items and items everywhereWelcome to LA SHARES.  Boxes of binders stacked to the ceiling.  Envelopes.  Printer labels.  Reams of papers.  Pens, pencils, erasures.  Staplers, 3-hole punches.  I even saw cleaning and beauty products.  And piles of construction paper and art supplies. These teachers were spending the afternoon at LA SHARES, a non-profit materials reuse program.  LA SHARES works with businesses to obtain new and used office supplies and other materials, and then distributes them to schools and non-profits that desperately need them.  While serving the needs of the community, LA SHARES is also a great demonstration of inventory control and database management.  And while recycling should just be a natural reflex of ours, remember that recycling involves hauling and reprocessing materials--which involves energy consumption.  Rather than sending such materials downstream, why not move unwanted goods upstream and let someone who needs them use them?

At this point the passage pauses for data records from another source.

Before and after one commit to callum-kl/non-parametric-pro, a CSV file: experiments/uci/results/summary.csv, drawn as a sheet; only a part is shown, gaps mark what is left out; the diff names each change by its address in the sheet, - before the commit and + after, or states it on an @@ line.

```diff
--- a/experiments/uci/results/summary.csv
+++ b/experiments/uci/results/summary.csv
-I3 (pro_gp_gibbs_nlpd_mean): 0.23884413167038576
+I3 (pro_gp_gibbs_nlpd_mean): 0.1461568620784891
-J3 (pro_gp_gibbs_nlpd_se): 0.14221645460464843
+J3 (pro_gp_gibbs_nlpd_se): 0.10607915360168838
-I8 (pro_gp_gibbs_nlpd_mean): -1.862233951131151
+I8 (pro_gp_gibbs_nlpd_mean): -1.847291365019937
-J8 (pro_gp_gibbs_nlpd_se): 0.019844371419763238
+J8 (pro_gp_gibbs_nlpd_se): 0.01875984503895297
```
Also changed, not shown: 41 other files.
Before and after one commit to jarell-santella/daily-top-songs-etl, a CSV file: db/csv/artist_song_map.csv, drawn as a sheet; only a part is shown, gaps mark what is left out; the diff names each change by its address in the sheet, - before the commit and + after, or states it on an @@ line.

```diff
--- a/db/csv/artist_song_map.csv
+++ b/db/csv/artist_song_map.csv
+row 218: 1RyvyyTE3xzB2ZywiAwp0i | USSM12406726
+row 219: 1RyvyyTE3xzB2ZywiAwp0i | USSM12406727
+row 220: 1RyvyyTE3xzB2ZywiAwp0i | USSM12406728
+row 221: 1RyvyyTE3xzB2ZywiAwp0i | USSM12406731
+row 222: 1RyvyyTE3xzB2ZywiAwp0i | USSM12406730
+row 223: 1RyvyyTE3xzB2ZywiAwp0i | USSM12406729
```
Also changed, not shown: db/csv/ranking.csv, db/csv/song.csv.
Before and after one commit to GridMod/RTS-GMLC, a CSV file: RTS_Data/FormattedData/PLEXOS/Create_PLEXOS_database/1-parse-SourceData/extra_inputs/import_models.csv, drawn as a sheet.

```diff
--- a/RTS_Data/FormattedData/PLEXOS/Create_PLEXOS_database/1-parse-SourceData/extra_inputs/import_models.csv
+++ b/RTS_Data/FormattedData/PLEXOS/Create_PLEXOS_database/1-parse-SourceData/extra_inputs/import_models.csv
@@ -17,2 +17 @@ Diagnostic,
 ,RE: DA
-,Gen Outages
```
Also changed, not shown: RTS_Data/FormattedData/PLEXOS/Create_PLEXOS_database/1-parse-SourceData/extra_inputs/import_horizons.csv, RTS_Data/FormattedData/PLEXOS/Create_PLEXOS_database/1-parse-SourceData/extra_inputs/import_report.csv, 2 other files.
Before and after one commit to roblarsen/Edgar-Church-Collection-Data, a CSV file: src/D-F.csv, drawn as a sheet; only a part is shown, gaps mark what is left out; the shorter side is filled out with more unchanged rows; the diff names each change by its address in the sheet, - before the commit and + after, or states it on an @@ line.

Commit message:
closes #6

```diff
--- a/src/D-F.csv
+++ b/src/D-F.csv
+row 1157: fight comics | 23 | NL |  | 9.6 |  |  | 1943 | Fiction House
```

Here's how LA SHARES works:  A school or non-profit visits the agency's web site and creates an online profile.  Once LA SHARES vets and registers them, the organizations can outline a wish list and their "top 20 needs."  LA SHARES' staff matches their needs to what businesses have donated, and through its customized database, the agency strives to match its inventory with what various schools and non-profits have requested.  Where the real magic happens is when LA SHARES distributes big ticket items such as shelves, video systems, and furniture.  As such items roll in, LA SHARES' staff matches them to the organizations' various requests.  Registered organizations can then view these items on LA SHARES' web site, view the dimensions, know how many people are needed to haul the items away, what size of car or truck is critical for transporting the items, and where the items are located.

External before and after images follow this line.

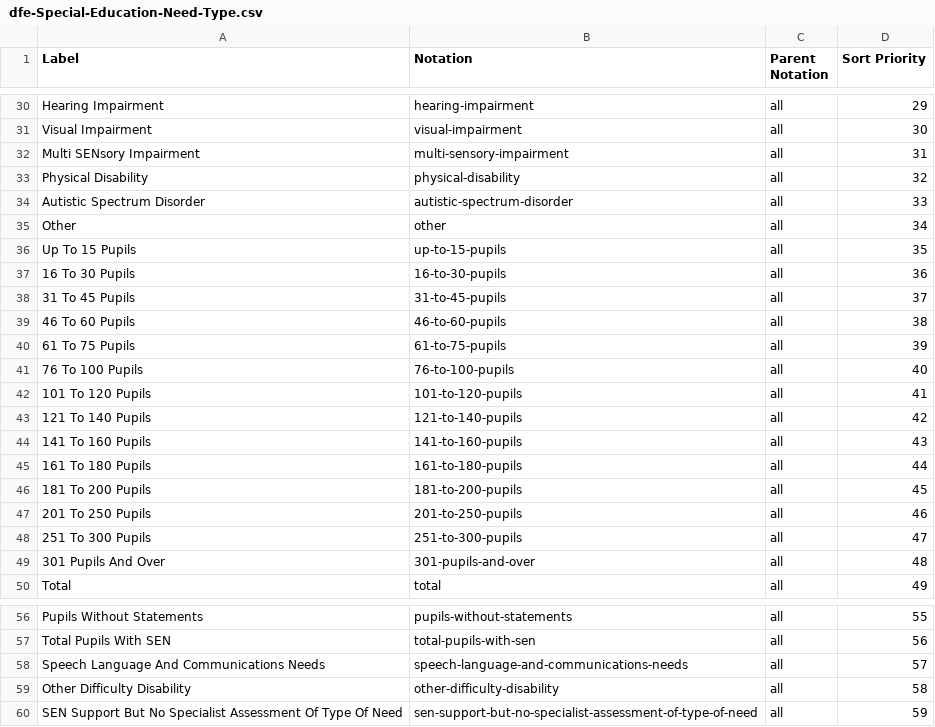
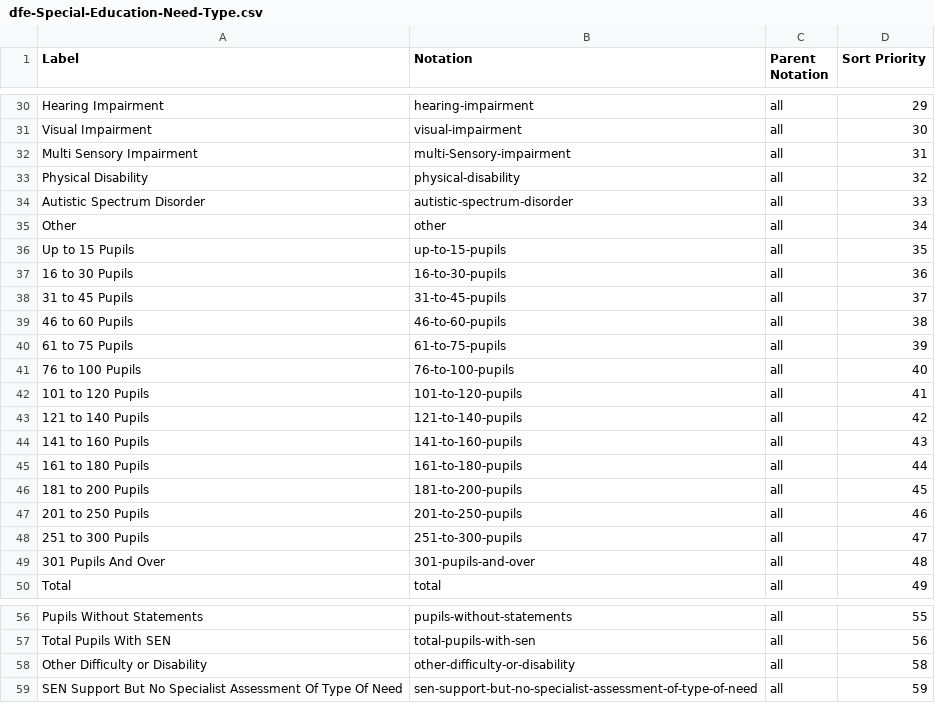
Before and after one commit to GSS-Cogs/family-disability, a CSV file: reference/codelists/dfe-Special-Education-Need-Type.csv, drawn as a sheet; only a part is shown, gaps mark what is left out.

Commit message:
Update codes

```diff
--- a/reference/codelists/dfe-Special-Education-Need-Type.csv
+++ b/reference/codelists/dfe-Special-Education-Need-Type.csv
@@ -31,3 +31,3 @@ Hearing Impairment,hearing-impairment,all,29
 Visual Impairment,visual-impairment,all,30
-Multi SENsory Impairment,multi-sensory-impairment,all,31
+Multi Sensory Impairment,multi-Sensory-impairment,all,31
 Physical Disability,physical-disability,all,32
@@ -35,15 +35,15 @@ Autistic Spectrum Disorder,autistic-spectrum-disorder,all,33
 Other,other,all,34
-Up To 15 Pupils,up-to-15-pupils,all,35
-16 To 30 Pupils,16-to-30-pupils,all,36
-31 To 45 Pupils,31-to-45-pupils,all,37
-46 To 60 Pupils,46-to-60-pupils,all,38
-61 To 75 Pupils,61-to-75-pupils,all,39
-76 To 100 Pupils,76-to-100-pupils,all,40
-101 To 120 Pupils,101-to-120-pupils,all,41
-121 To 140 Pupils,121-to-140-pupils,all,42
-141 To 160 Pupils,141-to-160-pupils,all,43
-161 To 180 Pupils,161-to-180-pupils,all,44
-181 To 200 Pupils,181-to-200-pupils,all,45
-201 To 250 Pupils,201-to-250-pupils,all,46
-251 To 300 Pupils,251-to-300-pupils,all,47
+Up to 15 Pupils,up-to-15-pupils,all,35
+16 to 30 Pupils,16-to-30-pupils,all,36
+31 to 45 Pupils,31-to-45-pupils,all,37
+46 to 60 Pupils,46-to-60-pupils,all,38
+61 to 75 Pupils,61-to-75-pupils,all,39
+76 to 100 Pupils,76-to-100-pupils,all,40
+101 to 120 Pupils,101-to-120-pupils,all,41
+121 to 140 Pupils,121-to-140-pupils,all,42
+141 to 160 Pupils,141-to-160-pupils,all,43
+161 to 180 Pupils,161-to-180-pupils,all,44
+181 to 200 Pupils,181-to-200-pupils,all,45
+201 to 250 Pupils,201-to-250-pupils,all,46
+251 to 300 Pupils,251-to-300-pupils,all,47
 301 Pupils And Over,301-pupils-and-over,all,48
@@ -57,4 +57,3 @@ Pupils Without Statements,pupils-without-statements,all,55
 Total Pupils With SEN,total-pupils-with-sen,all,56
-Speech Language And Communications Needs,speech-language-and-communications-needs,all,57
-Other Difficulty Disability,other-difficulty-disability,all,58
+Other Difficulty or Disability,other-difficulty-or-disability,all,58
 SEN Support But No Specialist Assessment Of Type Of Need,sen-support-but-no-specialist-assessment-of-type-of-need,all,59
```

LA SHARES is a win-win proposition all the way around.  Businesses don't have to deal with bulk trash fees, and can gain a tax write off.  The City of Los Angeles has less trash going to its landfills.  And teachers and non-profit administrators have access to quality materials.  While LA SHARES says it accepts new and used items, 99% of what I saw in its Griffith Park Reuse Center looked new to me--and many of those items are expensive at art supply stores and office superstores.  The teachers with whom I spoke on Wednesday were wide-eyed, beaming, and thrilled.  With budget cuts hammering the schools, teachers often pay for supplies out of their own pockets--yet many of them don't quite spend enough to get any tax break from the IRS.  They kept telling me, "I'm amazed," "This is overwhelming," "I didn't expect this," "How come I didn't know about this."  They followed the simple rules:  respect the maximum amount of each item that can be taken, list them on a clipboard so LA SHARES' staff can manage its inventory, and write a thank you note to the donors.  Teachers could take as much as they want . . . and as the minutes passed, the piles outside kept mounting.

Bert Ball, LA SHARES' Executive Director, sowed the roots of LA SHARES in 1991.  Appalled at the waste that movie sets generated, he believed that there had to be a way of salvaging all these materials, reducing waste while giving the studios a tax deduction.  Ball's idea then spread to local businesses, and partnering with the City of LA, LA SHARES prevents millions of pounds of materials from ending up in landfills, has supplied over 2500 organizations with $80 million worth of supplies, and received inventory from 1000 companies.  Ball and La Shan Branham, LA SHARES' meticulous Chief of Staff, keep LA SHARES humming with its dispensing of supplies year round, rotating the opportunities among Los Angeles' 15 city council districts. Learn how your company can donate to LA SHARES.  The site also has a great commercial you can view as well!

As far as we know there is no other city that has a program that can match LA's scope.  If you know of one, we'd love to hear about it.